Chicago Bears' run game still a big question mark
The consensus national view of the 2019 Chicago Bears from outside Bears nation ranges from talented young club with a lot left to prove, to could be one-year wonders until they show us more.
I'm actually a bit surprised by how many analysts appear to be floating in the latter camp.
Locally, the view is a lot more upbeat with the consensus being something like one of the most talented young rosters in the league with a number of youngsters still well below their ceilings and very few holes on the depth chart.
I'm a native who shares this second interpretation, but I'd like to think I'd feel exactly the same way about these Bears if I wasn't.
The defense already is special and has a chance to get even better.
The young quarterback took a giant leap forward in just his second season and first in a highly complicated new offense and still has a lot of room to grow.
The receivers group is as versatile and talented as any in the conference, and the offensive line, while not a top-five group, does boast three Pro Bowlers if you're willing to count alternates.
The conventional wisdom is -- beyond the obvious concerns about place-kicker -- that tight end is the biggest question mark, and that's not a belief I would challenge either.
There is, however, one other position that continues to nag at me and that's running back, or more accurately whether the Bears will run the ball well enough for the offense to make the leap it must if the Bears are to actually contend.
Listen, with Matt Nagy as the reigning NFL coach of the year and general manager Ryan Pace his counterpart as executive of the year, I am not questioning Nagy's ability to run the ball or Pace's ability to scout backs.
If questions at the position come down to their view or mine, I'm going with them 24/7, every day and twice on Sunday.
But perfect just hasn't been invented yet, and any suggestion that Jordan Howard was the problem with the ground game last year is simply laughable.
There is nothing wrong with simply acknowledging that Howard, while one of the top backs in the league, just wasn't a good fit for how Nagy wants to run and moving on made sense.
Change can be good, but by itself swapping out Howard for David Montgomery and Mike Davis doesn't make the Bears a better running team.
A healthy Kyle Long and flipping Cody Whitehair to guard and James Daniels to center should definitely help, but it's still not the end all, be all.
It was interesting that when asked about Montgomery on Sunday in Decatur, Pace hedged his bet ever so slightly saying, "He can do everything.
"When we're just in shorts, you showcase your routes and your quickness and your athleticism, but now we're getting into the physical part of the game and I guess that's where I'm anxious to see that, is just what we saw in college translate to the league."
But when asked about Davis, Pace replied, "We were really excited when we signed him, obviously.
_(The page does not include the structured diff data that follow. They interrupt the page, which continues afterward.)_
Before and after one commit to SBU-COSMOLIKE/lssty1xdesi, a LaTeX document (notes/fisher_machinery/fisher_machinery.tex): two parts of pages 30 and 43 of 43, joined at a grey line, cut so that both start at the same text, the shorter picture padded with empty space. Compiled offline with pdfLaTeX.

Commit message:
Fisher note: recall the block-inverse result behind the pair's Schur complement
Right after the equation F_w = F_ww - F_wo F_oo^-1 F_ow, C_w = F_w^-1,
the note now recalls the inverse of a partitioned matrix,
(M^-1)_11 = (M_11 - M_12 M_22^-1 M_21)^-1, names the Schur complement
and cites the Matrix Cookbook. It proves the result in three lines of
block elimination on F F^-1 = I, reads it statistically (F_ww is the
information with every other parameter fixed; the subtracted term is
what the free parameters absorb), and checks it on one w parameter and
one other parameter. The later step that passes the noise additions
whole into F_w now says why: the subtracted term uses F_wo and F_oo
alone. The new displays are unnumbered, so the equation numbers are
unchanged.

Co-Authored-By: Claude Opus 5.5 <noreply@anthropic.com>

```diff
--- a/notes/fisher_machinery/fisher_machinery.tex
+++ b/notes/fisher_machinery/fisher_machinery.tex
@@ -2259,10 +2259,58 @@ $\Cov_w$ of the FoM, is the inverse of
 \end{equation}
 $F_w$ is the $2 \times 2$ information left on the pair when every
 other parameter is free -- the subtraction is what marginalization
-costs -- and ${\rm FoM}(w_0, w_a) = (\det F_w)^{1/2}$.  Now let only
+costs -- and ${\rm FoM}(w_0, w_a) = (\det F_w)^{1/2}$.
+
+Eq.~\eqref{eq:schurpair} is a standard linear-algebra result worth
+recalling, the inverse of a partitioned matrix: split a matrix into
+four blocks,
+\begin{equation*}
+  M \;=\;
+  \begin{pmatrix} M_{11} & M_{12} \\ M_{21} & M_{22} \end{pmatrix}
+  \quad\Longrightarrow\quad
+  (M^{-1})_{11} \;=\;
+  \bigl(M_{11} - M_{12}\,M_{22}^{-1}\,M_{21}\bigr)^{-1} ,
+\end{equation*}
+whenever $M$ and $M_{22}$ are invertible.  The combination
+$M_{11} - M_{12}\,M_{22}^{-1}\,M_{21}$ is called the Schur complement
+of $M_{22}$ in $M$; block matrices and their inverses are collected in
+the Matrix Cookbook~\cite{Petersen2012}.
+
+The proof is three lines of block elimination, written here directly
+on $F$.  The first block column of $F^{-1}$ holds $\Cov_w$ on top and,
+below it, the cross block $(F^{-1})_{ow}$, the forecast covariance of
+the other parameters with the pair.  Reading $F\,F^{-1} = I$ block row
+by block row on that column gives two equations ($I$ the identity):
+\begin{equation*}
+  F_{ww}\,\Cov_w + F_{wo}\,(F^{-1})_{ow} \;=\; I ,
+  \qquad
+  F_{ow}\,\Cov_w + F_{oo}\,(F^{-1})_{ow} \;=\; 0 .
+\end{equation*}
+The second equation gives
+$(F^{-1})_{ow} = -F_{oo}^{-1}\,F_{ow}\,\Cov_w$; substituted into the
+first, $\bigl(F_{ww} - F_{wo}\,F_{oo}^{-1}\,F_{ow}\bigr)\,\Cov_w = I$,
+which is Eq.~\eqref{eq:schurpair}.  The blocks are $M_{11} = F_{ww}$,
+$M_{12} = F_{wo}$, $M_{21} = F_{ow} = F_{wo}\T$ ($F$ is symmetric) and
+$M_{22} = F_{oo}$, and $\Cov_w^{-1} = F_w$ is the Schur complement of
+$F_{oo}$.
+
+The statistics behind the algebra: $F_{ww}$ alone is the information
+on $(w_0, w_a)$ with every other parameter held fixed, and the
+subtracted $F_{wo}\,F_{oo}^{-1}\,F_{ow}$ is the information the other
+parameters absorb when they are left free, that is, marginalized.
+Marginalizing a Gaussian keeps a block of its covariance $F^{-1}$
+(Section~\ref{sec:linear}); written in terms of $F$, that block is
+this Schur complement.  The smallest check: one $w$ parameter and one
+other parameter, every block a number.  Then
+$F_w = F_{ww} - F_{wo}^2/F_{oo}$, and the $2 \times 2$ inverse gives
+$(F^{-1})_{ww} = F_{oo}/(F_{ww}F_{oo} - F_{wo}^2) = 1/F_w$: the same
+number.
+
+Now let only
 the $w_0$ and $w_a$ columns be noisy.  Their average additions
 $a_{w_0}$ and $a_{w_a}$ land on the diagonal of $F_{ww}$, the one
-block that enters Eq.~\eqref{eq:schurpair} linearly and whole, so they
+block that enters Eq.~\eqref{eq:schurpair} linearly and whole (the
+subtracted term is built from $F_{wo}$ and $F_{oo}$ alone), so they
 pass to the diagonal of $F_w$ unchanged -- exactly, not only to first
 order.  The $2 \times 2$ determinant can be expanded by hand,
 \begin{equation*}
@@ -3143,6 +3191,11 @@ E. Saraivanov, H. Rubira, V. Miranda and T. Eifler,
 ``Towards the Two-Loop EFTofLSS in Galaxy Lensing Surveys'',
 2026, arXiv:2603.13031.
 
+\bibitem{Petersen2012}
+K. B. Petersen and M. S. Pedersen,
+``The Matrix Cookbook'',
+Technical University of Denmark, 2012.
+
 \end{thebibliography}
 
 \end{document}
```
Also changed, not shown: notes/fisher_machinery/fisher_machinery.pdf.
Mike's had a great off-season and we're fortunate to have him."
Just a few minutes later, Nagy added about Davis: "Mike Davis has done really, really good things these OTAs. I like that about him."
However in four years in the NFL with two teams if you take away one game in Week 4 of last season when he rushed 21-101 against Arizona's 32nd-ranked run defense, Davis has made the field in just 35 games, earned nine starts and rushed 215-761, 3.5.
He has never been more than a No. 3, but now off his summer work, which isn't enough to tell us everything about Davis, we are supposed to feel confidant he's an upgrade?
Montgomery and Davis are great young men and might very well be ready to explode and flourish in the scheme they've been waiting for.
I (we) hope so.
And Pace and Nagy are light years beyond having earned the benefit of the doubt.
But if you're not still just a bit worried about the Bears' ground game, you had best be sure you're not being overly optimistic.
• Hub Arkush, the executive editor of Pro Football Weekly, can be reached at firstname.lastname@example.org or on Twitter @Hub_Arkush.